Dangerous Games by John Shannon
My rating: 2 of 5 stars
“Dangerous Games”, the sixth John Shannon’s novel that I read, is again a disappointing effort for me, although the plot is interesting and the rhythm of events is engrossing. A young Native American woman, Louisa, escapes from a rancheria (a small reservation) in Owens on the eastern side of the Sierra Nevada in California and moves to Los Angeles where she tries making it in the world of porn. Jack Liffey’s girlfriend, Gloria Ramirez, herself a Native American, is in a certain way related to Louisa and she asks Jack to search for her. A separate thread of the plot involves a Latino boy, Thumb, who is an aspiring artist and an apprentice gang member. In the third thread two young men shoot a series of Dangerous Games videos where they exploit homeless people to do life-threatening and demeaning things on film. Aside from Gloria, Jack’s daughter, Maeve, is involved in the events. Obviously, all these threads merge and culminate in a cinematic, if painfully contrived ending.

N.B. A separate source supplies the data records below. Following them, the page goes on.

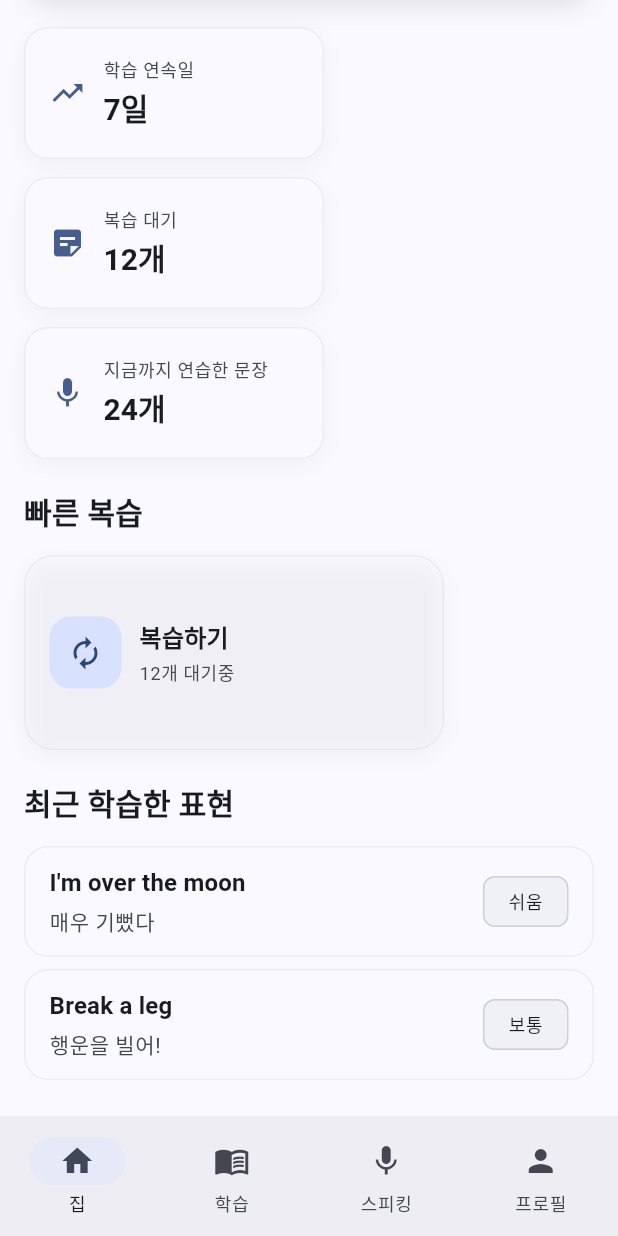
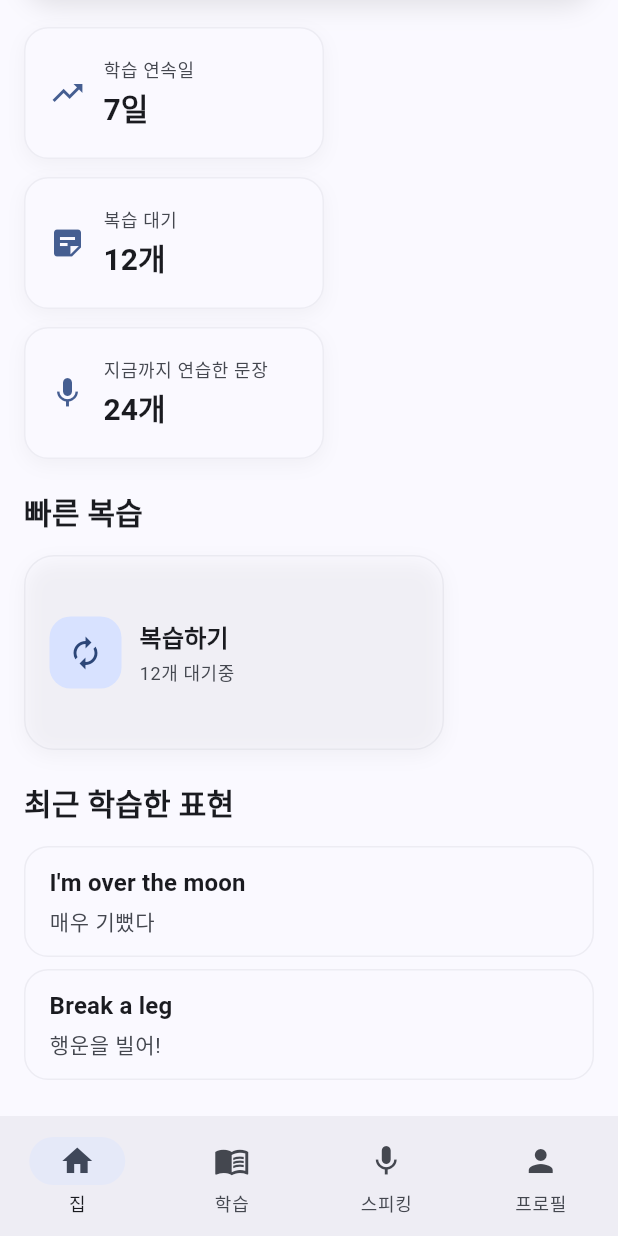
Before and after one commit to rjhy2020/bibecoding, a Flutter app: the screen it shows after launch, scrolled down 246 dp, on a phone screen of 412 x 824 dp. Run offline on Flutter 3.47's test engine with Material 3 defaults, Android fonts, the phone set to English and light mode, and no system bars.

Commit message:
fix(home): 최근 학습한 표현 옆 칩 제거

```diff
--- a/lib/main.dart
+++ b/lib/main.dart
@@ -496,12 +496,6 @@ class RecentPhraseTile extends StatelessWidget {
                   ],
                 ),
               ),
-              const SizedBox(width: kGap12),
-              Chip(
-                label: Text(phrase.difficulty, style: tt.labelMedium),
-                side: BorderSide(color: cs.outlineVariant.withOpacity(0.5)),
-                backgroundColor: cs.surfaceVariant.withOpacity(0.4),
-              ),
             ],
           ),
         ),
```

Ethnic gangs, employment of clueless young women in porn, and homeless people doing deadly stunts for meager pay are, of course, an everyday norm for California. The background and the premise of the novel are realistic and authentic. Alas, the portrayal of the City of Angels is not as vivid and deep as in Mr. Shannon’s previous novels. Instead of the trademark “weird LA scene” like, for instance, people throwing their possessions into their burning house, there is a lightweight sprinkle of weird moments. Sociological observations are pretty shallow, and the low-level pop psychology is abundant.
The writing in “Dangerous Games” is way below the high standards of the same author’s “The Orange Curtain”. No beautiful, lyrical passages. The philosophical, linguistic, and literary references are gone. Instead, there is a lot of artificially sweet, smarmy political correctness oozing from the pages. The author promotes the issues of diversity, so crucial and so life-and-death in Los Angeles, on the maturity level of an essay written by a middle-school student. The character of Trevor Pennycooke is a cheap and jarring cliché of a Jamaican man. The ending, as cinematic and well written as it is, sounds totally implausible. At least the author is wise enough not to “solve” al threads (as nothing is ever solved in real life).
Two and a half stars.